Just as the ladder’s new owner was carting it away, I heard my husband on the rooftop call out, “Hey, I need that!” I’m happy to report that monies from that yard sale went for new tri-fold aluminum ladder for my hubby.

During a heat wave, my adorably cute (then 5-year-old) grandson, Mosey, set up a lemonade stand at our yard sale. He sold his concoction at 25 cents a cup, netting him more profit than his mom, nana, and great-grandma combined at the end of the day; even though he would often abandon his store to go play in the kiddy plastic water-pool.

In this economy, yard sales have replaced sewing circles where blue-collar working people can commune with their neighbors and help each other and themselves out with reasonably priced items. Yard sales would make for an interesting study by a sociologist.

There are some downsides to yard sales, such as when relatives you don’t expect come by and see the gifts they have given to you being sold for a fraction of what they paid. For this reason, veteran yard sale virtuosos keep a large tablecloth handy to drop over the merchandise in question, before the original purchaser can spot them.
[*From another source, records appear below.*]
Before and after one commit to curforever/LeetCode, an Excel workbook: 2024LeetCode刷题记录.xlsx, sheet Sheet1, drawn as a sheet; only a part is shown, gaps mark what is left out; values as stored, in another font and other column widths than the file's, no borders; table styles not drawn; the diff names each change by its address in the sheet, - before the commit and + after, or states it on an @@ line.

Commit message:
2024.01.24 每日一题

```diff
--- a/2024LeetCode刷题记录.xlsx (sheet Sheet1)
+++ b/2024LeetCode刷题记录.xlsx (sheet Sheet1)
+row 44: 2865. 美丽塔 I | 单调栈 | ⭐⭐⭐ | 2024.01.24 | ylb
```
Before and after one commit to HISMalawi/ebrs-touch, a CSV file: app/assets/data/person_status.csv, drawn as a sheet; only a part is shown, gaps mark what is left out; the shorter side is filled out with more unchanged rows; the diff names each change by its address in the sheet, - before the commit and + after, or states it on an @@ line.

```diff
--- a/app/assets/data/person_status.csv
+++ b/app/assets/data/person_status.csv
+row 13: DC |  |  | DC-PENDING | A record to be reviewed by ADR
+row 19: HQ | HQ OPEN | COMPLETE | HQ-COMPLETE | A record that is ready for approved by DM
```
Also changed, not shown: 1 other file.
Whoever said, “One man’s junk is another man’s treasure” must have been talking about yard sales, because yard sales are a great way to recycle items that you no longer have use for. Castoffs do sell. Just ask any pack rat.

Yard sales can be therapeutic. Downsizing helps to make life more manageable, not to mention that you also make more room for “stuff” you accumulate for next year’s yard sale.

Spring brings flowers, blue skies and two more things, yard -sales, and camaraderie over Norwalk and that is the best kind of phenomenon.

Yolanda Adele